* WHAT YOU HAVE TO DO: The listing below should be reproduced exactly, with the pictures omitted.

**** STUDY MATERIAL ****

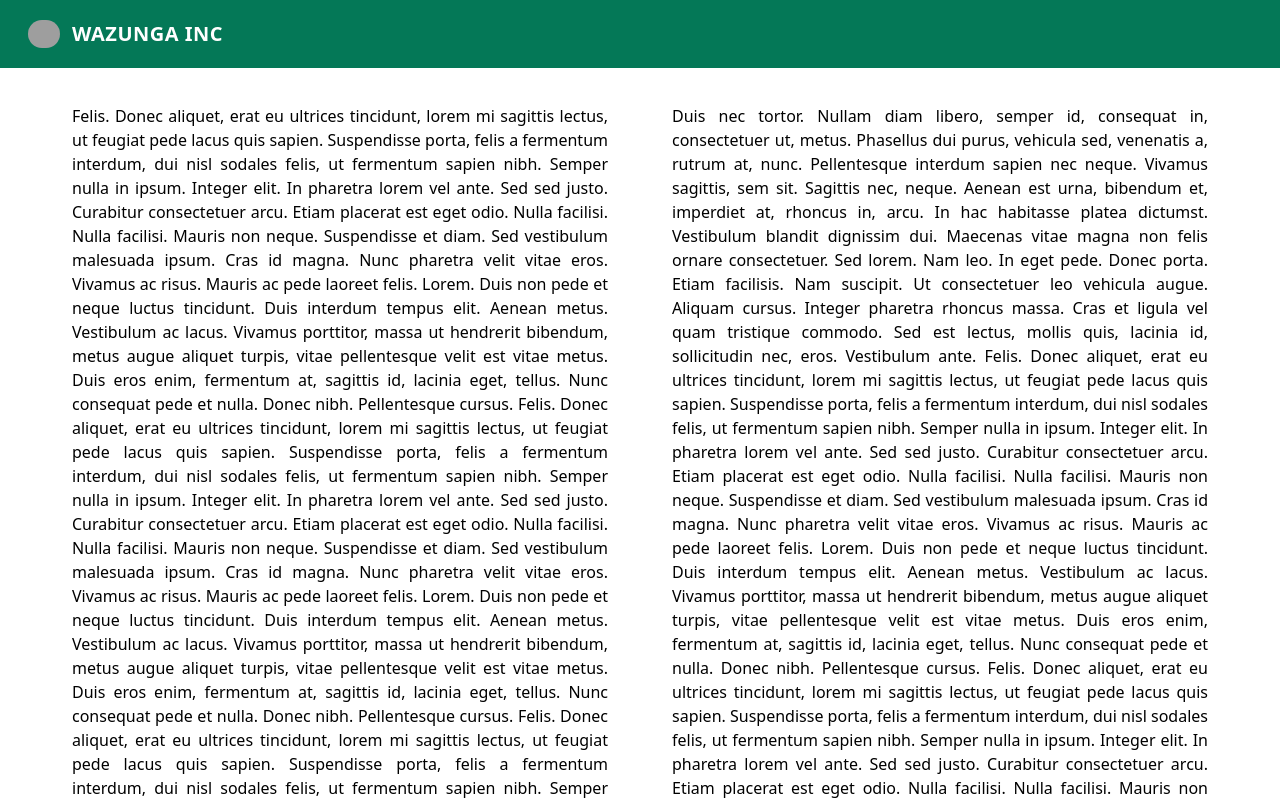
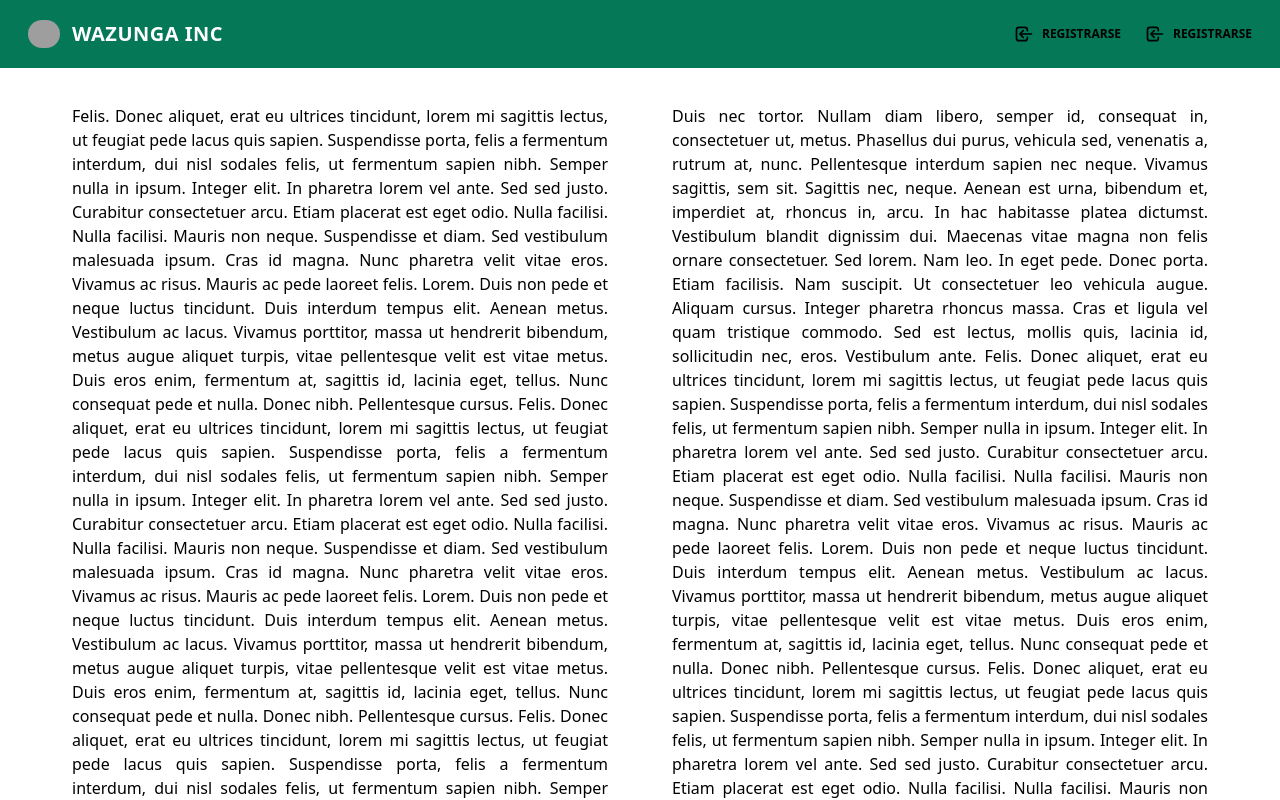
Before and after one commit to wazunga/base-react-app, a React (Create React App) app: page / in a window 1280 px wide. Shown: the top 800 px of the page. Built offline with nearby package versions, Linux system fonts and the light colour scheme; grey boxes are pictures that could not be loaded.

Commit message:
remove transition in navbar

```diff
--- a/src/components/Navbar/Navbar.js
+++ b/src/components/Navbar/Navbar.js
@@ -22,7 +22,7 @@ export const Navbar = (props) => {
 			<NavbarCompany>
 				<NavbarCompanyInfo {...props}/>
 				<button
-					className="block w-12 px-3 py-1 text-xl leading-none text-black bg-transparent border border-transparent border-solid rounded outline-none cursor-pointer hover:opacity-50 lg:hidden focus:outline-none"
+					className="block w-12 px-3 py-1 mr-3 text-xl leading-none text-black bg-transparent border border-transparent border-solid rounded outline-none cursor-pointer hover:opacity-50 lg:hidden focus:outline-none"
 					type="button"
 					onClick={handleIsOpen}
 				>
--- a/src/components/Navbar/NavbarButton.js
+++ b/src/components/Navbar/NavbarButton.js
@@ -5,7 +5,7 @@ import PropTypes from 'prop-types'
 export const NavbarButton = ({IconButton, altLogo, titleButton, textButton}) => (
 	<li className="nav-item">
 		<Link
-			className="flex items-center px-3 py-2 text-xs font-bold leading-snug text-black uppercase hover:opacity-60 transition ease-in-out duration-350 transform hover:scale-110 focus:outline-none"
+			className="flex items-center px-3 py-2 text-xs font-bold leading-snug text-black uppercase hover:scale-110 hover:opacity-60 transition ease-in-out duration-350 transform focus:outline-none"
 			to="/"
 
 			title={titleButton?titleButton:''}
--- a/src/components/Navbar/NavbarButtons.js
+++ b/src/components/Navbar/NavbarButtons.js
@@ -1,19 +1,11 @@
 import React from 'react'
 import PropTypes from 'prop-types'
-import { Transition } from '@headlessui/react'
 import {NavbarButton} from './NavbarButton'
 import { LoginIcon } from '@heroicons/react/outline'
 
 export const NavbarButtons = ({isOpen}) => {
 	const ButtonsContainer = ({children}) => (
-		<Transition
-			show={isOpen}
-			enter='transition-opacity duration-300'
-			enterFrom='opacity-0'
-			enterTo='opacity-100'
-			leave='transition-opacity duration-300'
-			leaveFrom='opacity-100'
-			leaveTo='opacity-0'
+		<div
 			className={
 					"transition-all duration-400  lg:flex flex-grow items-center " +
 					(isOpen ? " flex" : " hidden")
@@ -21,7 +13,7 @@ export const NavbarButtons = ({isOpen}) => {
 				id="example-navbar-danger"
 		>
 			{children}
-		</Transition>
+		</div>
 	)
 	return(
 		<ButtonsContainer>
```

****

* RESPONSE BOX:
Before and after one commit to wazunga/base-react-app, a React (Create React App) app: page / in a window 1280 px wide. Shown: the top 800 px of the page. Built offline with nearby package versions, Linux system fonts and the light colour scheme; grey boxes are pictures that could not be loaded.

Commit message:
remove transition in navbar

```diff
--- a/src/components/Navbar/Navbar.js
+++ b/src/components/Navbar/Navbar.js
@@ -22,7 +22,7 @@ export const Navbar = (props) => {
 			<NavbarCompany>
 				<NavbarCompanyInfo {...props}/>
 				<button
-					className="block w-12 px-3 py-1 text-xl leading-none text-black bg-transparent border border-transparent border-solid rounded outline-none cursor-pointer hover:opacity-50 lg:hidden focus:outline-none"
+					className="block w-12 px-3 py-1 mr-3 text-xl leading-none text-black bg-transparent border border-transparent border-solid rounded outline-none cursor-pointer hover:opacity-50 lg:hidden focus:outline-none"
 					type="button"
 					onClick={handleIsOpen}
 				>
--- a/src/components/Navbar/NavbarButton.js
+++ b/src/components/Navbar/NavbarButton.js
@@ -5,7 +5,7 @@ import PropTypes from 'prop-types'
 export const NavbarButton = ({IconButton, altLogo, titleButton, textButton}) => (
 	<li className="nav-item">
 		<Link
-			className="flex items-center px-3 py-2 text-xs font-bold leading-snug text-black uppercase hover:opacity-60 transition ease-in-out duration-350 transform hover:scale-110 focus:outline-none"
+			className="flex items-center px-3 py-2 text-xs font-bold leading-snug text-black uppercase hover:scale-110 hover:opacity-60 transition ease-in-out duration-350 transform focus:outline-none"
 			to="/"
 
 			title={titleButton?titleButton:''}
--- a/src/components/Navbar/NavbarButtons.js
+++ b/src/components/Navbar/NavbarButtons.js
@@ -1,19 +1,11 @@
 import React from 'react'
 import PropTypes from 'prop-types'
-import { Transition } from '@headlessui/react'
 import {NavbarButton} from './NavbarButton'
 import { LoginIcon } from '@heroicons/react/outline'
 
 export const NavbarButtons = ({isOpen}) => {
 	const ButtonsContainer = ({children}) => (
-		<Transition
-			show={isOpen}
-			enter='transition-opacity duration-300'
-			enterFrom='opacity-0'
-			enterTo='opacity-100'
-			leave='transition-opacity duration-300'
-			leaveFrom='opacity-100'
-			leaveTo='opacity-0'
+		<div
 			className={
 					"transition-all duration-400  lg:flex flex-grow items-center " +
 					(isOpen ? " flex" : " hidden")
@@ -21,7 +13,7 @@ export const NavbarButtons = ({isOpen}) => {
 				id="example-navbar-danger"
 		>
 			{children}
-		</Transition>
+		</div>
 	)
 	return(
 		<ButtonsContainer>
```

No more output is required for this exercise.